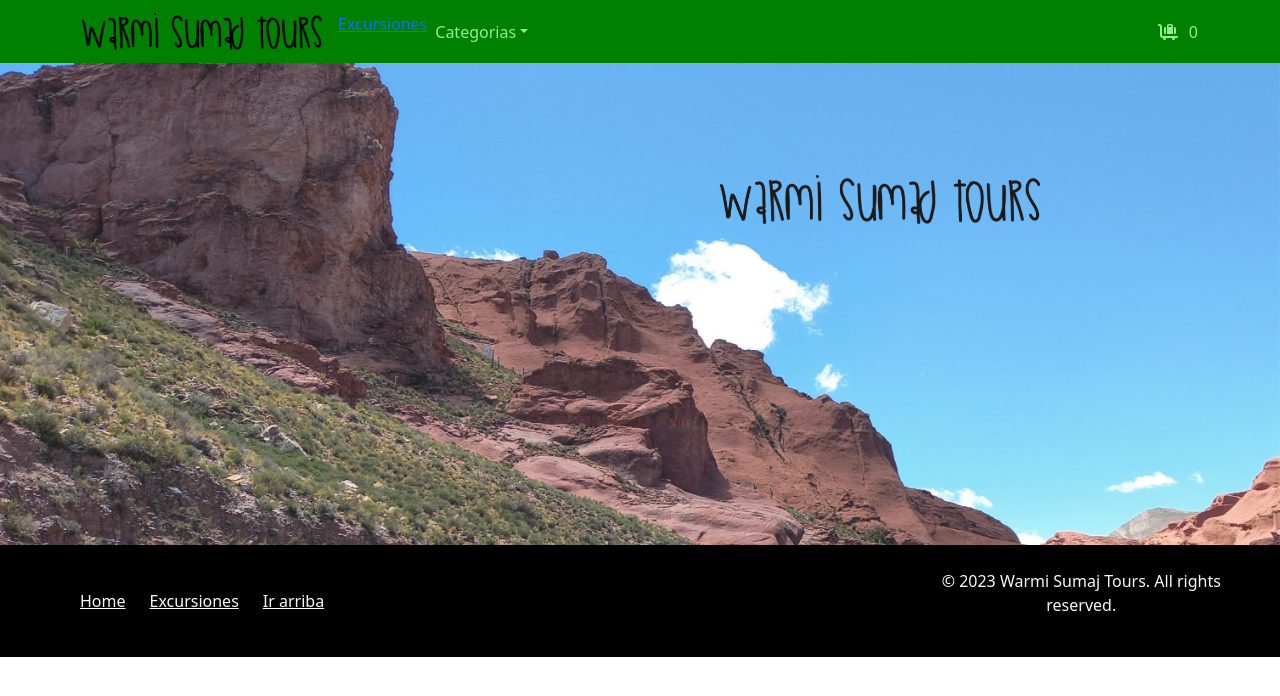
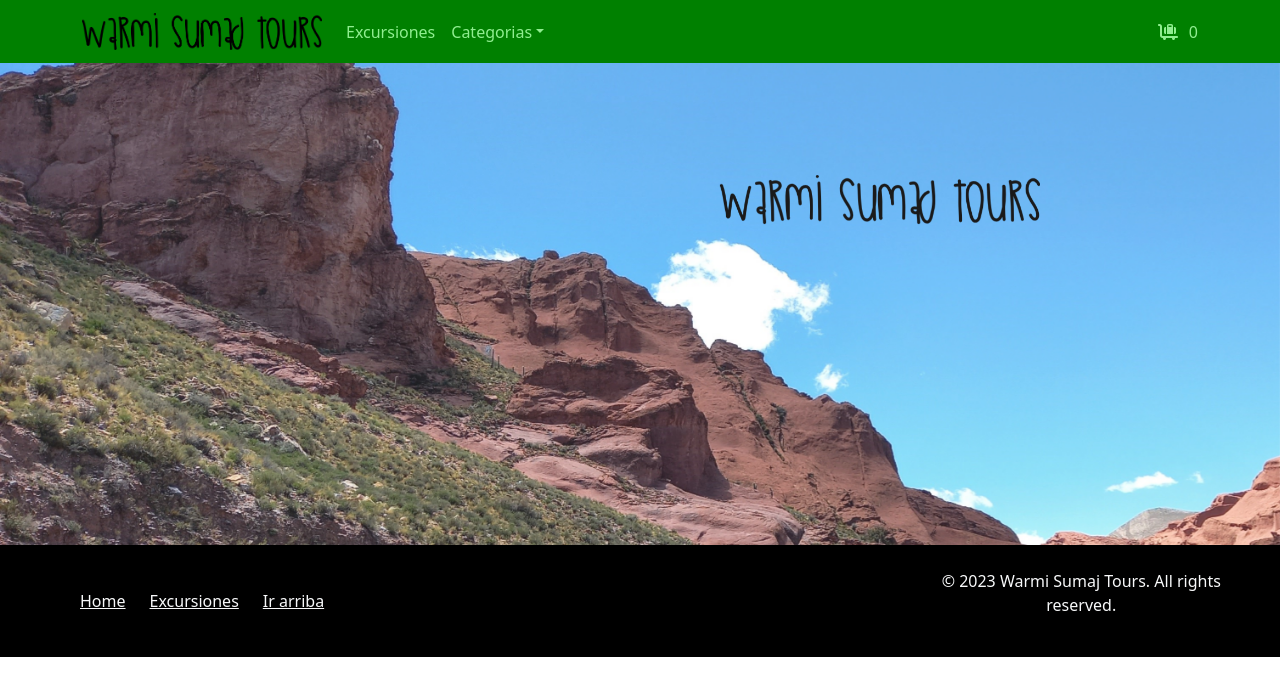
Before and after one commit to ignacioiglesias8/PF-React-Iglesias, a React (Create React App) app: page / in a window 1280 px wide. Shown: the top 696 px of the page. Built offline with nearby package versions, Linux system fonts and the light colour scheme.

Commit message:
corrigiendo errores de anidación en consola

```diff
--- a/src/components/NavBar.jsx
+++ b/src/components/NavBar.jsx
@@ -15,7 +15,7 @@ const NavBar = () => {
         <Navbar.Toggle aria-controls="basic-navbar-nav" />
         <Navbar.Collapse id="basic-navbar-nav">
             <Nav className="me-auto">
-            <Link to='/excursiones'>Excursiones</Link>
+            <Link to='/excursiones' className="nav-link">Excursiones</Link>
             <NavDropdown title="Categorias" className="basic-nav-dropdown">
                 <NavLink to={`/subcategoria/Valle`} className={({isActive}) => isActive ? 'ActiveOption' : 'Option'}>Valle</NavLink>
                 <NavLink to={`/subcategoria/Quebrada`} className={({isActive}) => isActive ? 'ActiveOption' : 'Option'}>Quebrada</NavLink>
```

━━━━━━━━━━

**HOW TO COMPLETE THIS TASK**
Omit the pictures and reproduce the listing exactly.

**SOLUTION**
Before and after one commit to ignacioiglesias8/PF-React-Iglesias, a React (Create React App) app: page / in a window 1280 px wide. Shown: the top 696 px of the page. Built offline with nearby package versions, Linux system fonts and the light colour scheme.

Commit message:
corrigiendo errores de anidación en consola

```diff
--- a/src/components/NavBar.jsx
+++ b/src/components/NavBar.jsx
@@ -15,7 +15,7 @@ const NavBar = () => {
         <Navbar.Toggle aria-controls="basic-navbar-nav" />
         <Navbar.Collapse id="basic-navbar-nav">
             <Nav className="me-auto">
-            <Link to='/excursiones'>Excursiones</Link>
+            <Link to='/excursiones' className="nav-link">Excursiones</Link>
             <NavDropdown title="Categorias" className="basic-nav-dropdown">
                 <NavLink to={`/subcategoria/Valle`} className={({isActive}) => isActive ? 'ActiveOption' : 'Option'}>Valle</NavLink>
                 <NavLink to={`/subcategoria/Quebrada`} className={({isActive}) => isActive ? 'ActiveOption' : 'Option'}>Quebrada</NavLink>
```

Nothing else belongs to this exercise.